Segment Start: Data shown

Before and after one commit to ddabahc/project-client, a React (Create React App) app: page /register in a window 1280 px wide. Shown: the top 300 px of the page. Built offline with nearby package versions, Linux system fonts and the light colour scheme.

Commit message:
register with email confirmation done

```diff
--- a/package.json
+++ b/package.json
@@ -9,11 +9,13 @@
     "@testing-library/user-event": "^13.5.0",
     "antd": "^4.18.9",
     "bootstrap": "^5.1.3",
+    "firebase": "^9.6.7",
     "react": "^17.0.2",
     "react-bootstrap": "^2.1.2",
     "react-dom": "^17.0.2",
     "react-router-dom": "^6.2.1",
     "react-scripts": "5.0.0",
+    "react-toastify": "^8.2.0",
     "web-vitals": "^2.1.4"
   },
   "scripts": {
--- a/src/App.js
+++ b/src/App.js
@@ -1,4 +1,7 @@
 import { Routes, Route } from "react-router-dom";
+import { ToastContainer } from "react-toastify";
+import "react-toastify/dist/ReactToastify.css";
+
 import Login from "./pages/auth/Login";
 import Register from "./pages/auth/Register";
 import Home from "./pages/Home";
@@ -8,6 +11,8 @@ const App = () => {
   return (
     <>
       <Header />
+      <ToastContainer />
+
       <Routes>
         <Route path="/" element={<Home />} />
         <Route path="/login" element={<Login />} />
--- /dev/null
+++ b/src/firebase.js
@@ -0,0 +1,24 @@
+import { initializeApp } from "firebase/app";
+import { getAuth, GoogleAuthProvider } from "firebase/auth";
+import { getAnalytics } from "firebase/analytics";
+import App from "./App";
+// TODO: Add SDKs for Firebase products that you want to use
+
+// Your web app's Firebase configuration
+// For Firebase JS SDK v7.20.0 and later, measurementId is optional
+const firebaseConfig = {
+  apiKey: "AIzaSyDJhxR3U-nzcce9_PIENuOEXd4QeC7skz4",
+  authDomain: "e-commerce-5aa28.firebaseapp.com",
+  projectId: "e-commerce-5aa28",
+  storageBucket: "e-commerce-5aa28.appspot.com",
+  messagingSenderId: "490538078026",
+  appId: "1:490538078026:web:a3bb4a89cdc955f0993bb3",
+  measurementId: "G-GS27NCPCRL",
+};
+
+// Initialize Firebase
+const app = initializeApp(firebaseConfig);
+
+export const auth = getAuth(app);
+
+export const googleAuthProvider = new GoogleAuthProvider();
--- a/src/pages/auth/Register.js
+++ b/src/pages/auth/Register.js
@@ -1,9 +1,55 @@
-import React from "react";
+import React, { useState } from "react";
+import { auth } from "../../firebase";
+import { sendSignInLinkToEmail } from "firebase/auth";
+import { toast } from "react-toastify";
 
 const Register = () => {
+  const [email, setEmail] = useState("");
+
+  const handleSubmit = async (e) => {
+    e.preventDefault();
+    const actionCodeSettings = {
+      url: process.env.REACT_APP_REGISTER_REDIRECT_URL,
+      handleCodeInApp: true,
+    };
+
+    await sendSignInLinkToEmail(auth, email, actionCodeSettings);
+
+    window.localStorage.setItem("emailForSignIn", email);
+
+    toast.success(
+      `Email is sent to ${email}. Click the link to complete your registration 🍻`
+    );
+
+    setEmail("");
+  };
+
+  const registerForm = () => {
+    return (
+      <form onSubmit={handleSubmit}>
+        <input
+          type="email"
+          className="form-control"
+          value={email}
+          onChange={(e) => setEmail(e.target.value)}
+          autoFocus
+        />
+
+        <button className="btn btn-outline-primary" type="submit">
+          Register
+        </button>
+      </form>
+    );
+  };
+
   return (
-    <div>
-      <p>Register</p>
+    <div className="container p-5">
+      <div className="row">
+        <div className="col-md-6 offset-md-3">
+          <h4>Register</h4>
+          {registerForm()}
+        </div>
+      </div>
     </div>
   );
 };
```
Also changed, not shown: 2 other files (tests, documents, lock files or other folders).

Segment End: Data shown

Goal of the exercise = Please copy out the data above exactly.

Task response =
Before and after one commit to ddabahc/project-client, a React (Create React App) app: page /register in a window 1280 px wide. Shown: the top 300 px of the page. Built offline with nearby package versions, Linux system fonts and the light colour scheme.

Commit message:
register with email confirmation done

```diff
--- a/package.json
+++ b/package.json
@@ -9,11 +9,13 @@
     "@testing-library/user-event": "^13.5.0",
     "antd": "^4.18.9",
     "bootstrap": "^5.1.3",
+    "firebase": "^9.6.7",
     "react": "^17.0.2",
     "react-bootstrap": "^2.1.2",
     "react-dom": "^17.0.2",
     "react-router-dom": "^6.2.1",
     "react-scripts": "5.0.0",
+    "react-toastify": "^8.2.0",
     "web-vitals": "^2.1.4"
   },
   "scripts": {
--- a/src/App.js
+++ b/src/App.js
@@ -1,4 +1,7 @@
 import { Routes, Route } from "react-router-dom";
+import { ToastContainer } from "react-toastify";
+import "react-toastify/dist/ReactToastify.css";
+
 import Login from "./pages/auth/Login";
 import Register from "./pages/auth/Register";
 import Home from "./pages/Home";
@@ -8,6 +11,8 @@ const App = () => {
   return (
     <>
       <Header />
+      <ToastContainer />
+
       <Routes>
         <Route path="/" element={<Home />} />
         <Route path="/login" element={<Login />} />
--- /dev/null
+++ b/src/firebase.js
@@ -0,0 +1,24 @@
+import { initializeApp } from "firebase/app";
+import { getAuth, GoogleAuthProvider } from "firebase/auth";
+import { getAnalytics } from "firebase/analytics";
+import App from "./App";
+// TODO: Add SDKs for Firebase products that you want to use
+
+// Your web app's Firebase configuration
+// For Firebase JS SDK v7.20.0 and later, measurementId is optional
+const firebaseConfig = {
+  apiKey: "AIzaSyDJhxR3U-nzcce9_PIENuOEXd4QeC7skz4",
+  authDomain: "e-commerce-5aa28.firebaseapp.com",
+  projectId: "e-commerce-5aa28",
+  storageBucket: "e-commerce-5aa28.appspot.com",
+  messagingSenderId: "490538078026",
+  appId: "1:490538078026:web:a3bb4a89cdc955f0993bb3",
+  measurementId: "G-GS27NCPCRL",
+};
+
+// Initialize Firebase
+const app = initializeApp(firebaseConfig);
+
+export const auth = getAuth(app);
+
+export const googleAuthProvider = new GoogleAuthProvider();
--- a/src/pages/auth/Register.js
+++ b/src/pages/auth/Register.js
@@ -1,9 +1,55 @@
-import React from "react";
+import React, { useState } from "react";
+import { auth } from "../../firebase";
+import { sendSignInLinkToEmail } from "firebase/auth";
+import { toast } from "react-toastify";
 
 const Register = () => {
+  const [email, setEmail] = useState("");
+
+  const handleSubmit = async (e) => {
+    e.preventDefault();
+    const actionCodeSettings = {
+      url: process.env.REACT_APP_REGISTER_REDIRECT_URL,
+      handleCodeInApp: true,
+    };
+
+    await sendSignInLinkToEmail(auth, email, actionCodeSettings);
+
+    window.localStorage.setItem("emailForSignIn", email);
+
+    toast.success(
+      `Email is sent to ${email}. Click the link to complete your registration 🍻`
+    );
+
+    setEmail("");
+  };
+
+  const registerForm = () => {
+    return (
+      <form onSubmit={handleSubmit}>
+        <input
+          type="email"
+          className="form-control"
+          value={email}
+          onChange={(e) => setEmail(e.target.value)}
+          autoFocus
+        />
+
+        <button className="btn btn-outline-primary" type="submit">
+          Register
+        </button>
+      </form>
+    );
+  };
+
   return (
-    <div>
-      <p>Register</p>
+    <div className="container p-5">
+      <div className="row">
+        <div className="col-md-6 offset-md-3">
+          <h4>Register</h4>
+          {registerForm()}
+        </div>
+      </div>
     </div>
   );
 };
```
Also changed, not shown: 2 other files (tests, documents, lock files or other folders).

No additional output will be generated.